Since the U.S. Supreme Court’s decision in Daimler AG v. Bauman, the plaintiffs’ bar has been testing general-jurisdiction theories that allow courts to navigate around the justices’ 8-1 ruling. Some lawyers have tried to invoke States’ business-registration statutes—with mixed results. They have found the most success in Pennsylvania, thanks to a broadly worded business-registration statute and state-court precedents that equate business registration with consent to general jurisdiction.

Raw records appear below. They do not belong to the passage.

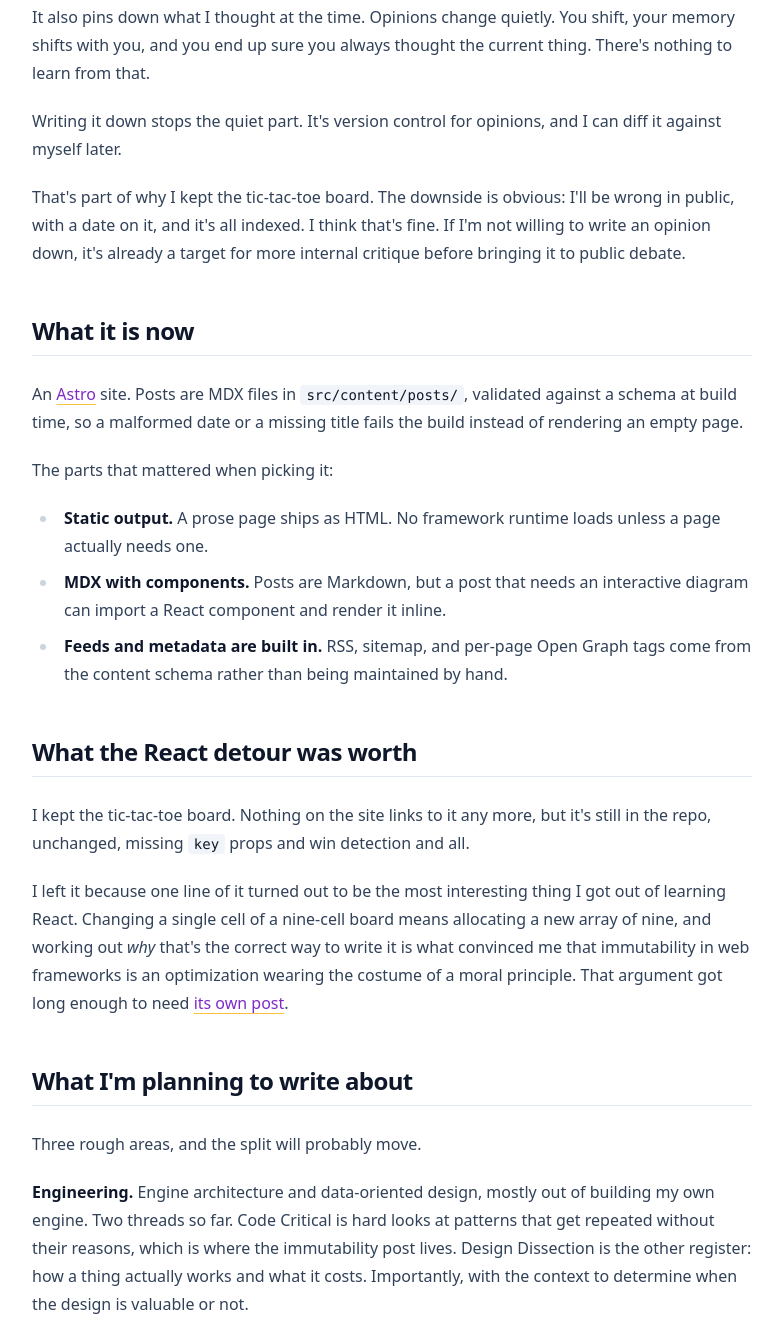
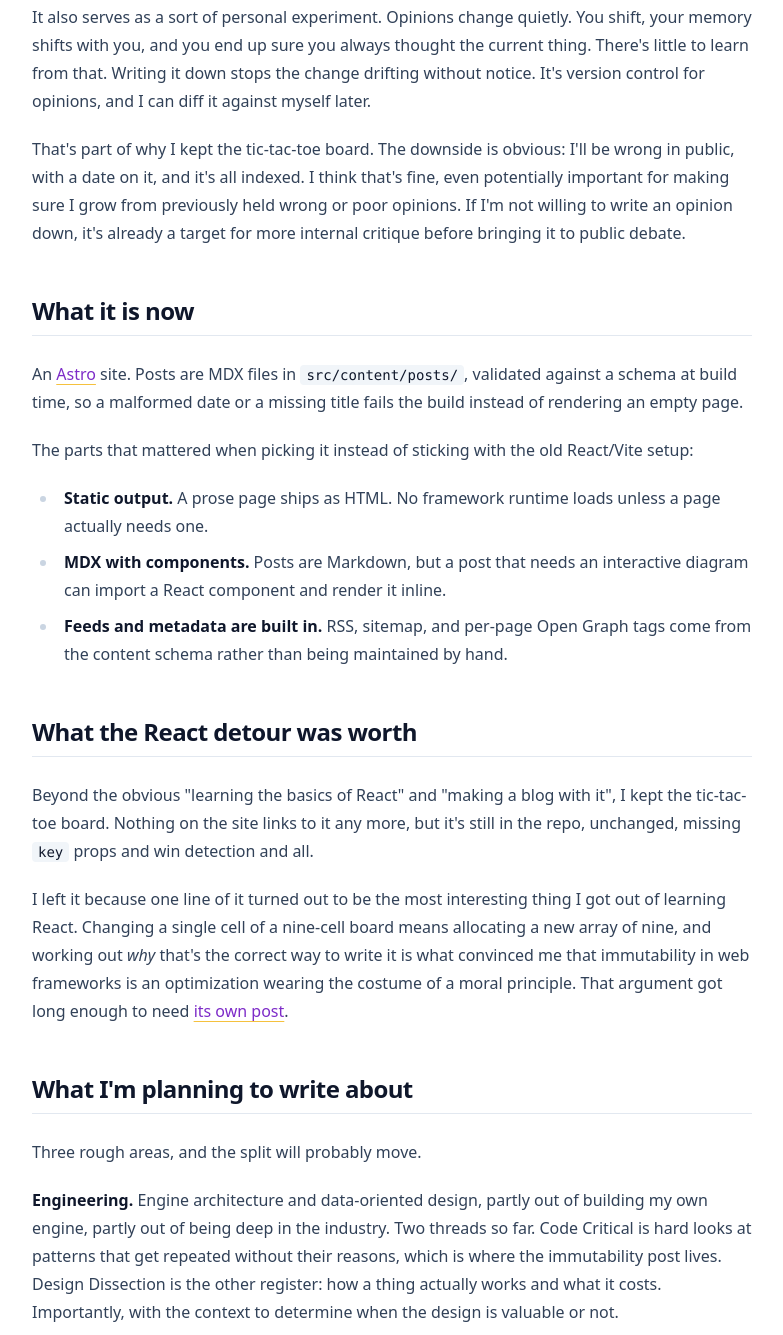
Before and after one commit to X64Tyko/X64Tyko.github.io, an Astro site: page /blog/rebuilding-this-site in a window 1280 px wide. Shown: the part 953-2288 px from the top of the page, without its empty margins (248-1031 px from the left). Built offline with nearby package versions, Linux system fonts and the light colour scheme; Astro itself is replaced by a stand-in of ours.

Commit message:
Some simple cleanup of the rebuilding article.

```diff
--- a/src/content/posts/rebuilding-this-site.mdx
+++ b/src/content/posts/rebuilding-this-site.mdx
@@ -26,15 +26,14 @@ Writing fits in those pieces. A paragraph is something I can actually finish. I'
 hoping this is something I can keep up with more consistently than the fractured
 development time I actually get.
 
-It also pins down what I thought at the time. Opinions change quietly. You shift,
+It also serves as a sort of personal experiment. Opinions change quietly. You shift,
 your memory shifts with you, and you end up sure you always thought the current
-thing. There's nothing to learn from that.
-
-Writing it down stops the quiet part. It's version control for opinions, and I
-can diff it against myself later.
+thing. There's little to learn from that. Writing it down stops the change drifting
+without notice. It's version control for opinions, and I can diff it against myself later.
 
 That's part of why I kept the tic-tac-toe board. The downside is obvious: I'll be
-wrong in public, with a date on it, and it's all indexed. I think that's fine. If
+wrong in public, with a date on it, and it's all indexed. I think that's fine, even
+potentially important for making sure I grow from previously held wrong or poor opinions. If
 I'm not willing to write an opinion down, it's already a target for more internal
 critique before bringing it to public debate.
 
@@ -44,7 +43,8 @@ An [Astro](https://astro.build) site. Posts are MDX files in
 `src/content/posts/`, validated against a schema at build time, so a malformed
 date or a missing title fails the build instead of rendering an empty page.
 
-The parts that mattered when picking it:
+The parts that mattered when picking it instead of sticking with the old
+React/Vite setup:
 
 - **Static output.** A prose page ships as HTML. No framework runtime loads
   unless a page actually needs one.
@@ -55,6 +55,7 @@ The parts that mattered when picking it:
 
 ## What the React detour was worth
 
+Beyond the obvious "learning the basics of React" and "making a blog with it",
 I kept the tic-tac-toe board. Nothing on the site links to it any more, but it's
 still in the repo, unchanged, missing `key` props and win detection and all.
 
@@ -70,12 +71,12 @@ post](/blog/immutability-is-not-a-virtue/).
 
 Three rough areas, and the split will probably move.
 
-**Engineering.** Engine architecture and data-oriented design, mostly out of
-building my own engine. Two threads so far. Code Critical is hard looks at
-patterns that get repeated without their reasons, which is where the
-immutability post lives. Design Dissection is the other register: how a thing
-actually works and what it costs. Importantly, with the context to determine
-when the design is valuable or not.
+**Engineering.** Engine architecture and data-oriented design, partly out of
+building my own engine, partly out of being deep in the industry. Two threads
+so far. Code Critical is hard looks at patterns that get repeated without their
+reasons, which is where the immutability post lives. Design Dissection is the
+other register: how a thing actually works and what it costs. Importantly, with
+the context to determine when the design is valuable or not.
 
 **Games.** The same dissection pointed at design instead of code. Rail shooters
 first, because the fixed camera keeps getting written about as a limitation when
```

One federal court outside of Pennsylvania recently embraced the consent-by-registration argument. In Schmidt v. Navistar, Inc., the U.S. District Court for the District of New Mexico held that Navistar, an out-of-state corporation, could be sued in New Mexico. Though New Mexico’s business registration statute is not as explicit as Pennsylvania’s, the New Mexico Supreme Court in Werner v. Wal-Mart Stores, Inc. held in 1993 that by merely registering to do business in the state, out-of-state corporations consented to general jurisdiction under New Mexico Business Corporation Act, § 53-17-11. The district court reasoned that the New Mexico Supreme Court’s decision in Werner was enough to find that first, Navistar consented to general jurisdiction in New Mexico and second, New Mexico’s forced-consent requirement is constitutional under the U.S. Supreme Court’s 1917 decision in Pennsylvania Fire Ins. Co. of Philadelphia v. Gold Issue Min. & Mill. Co.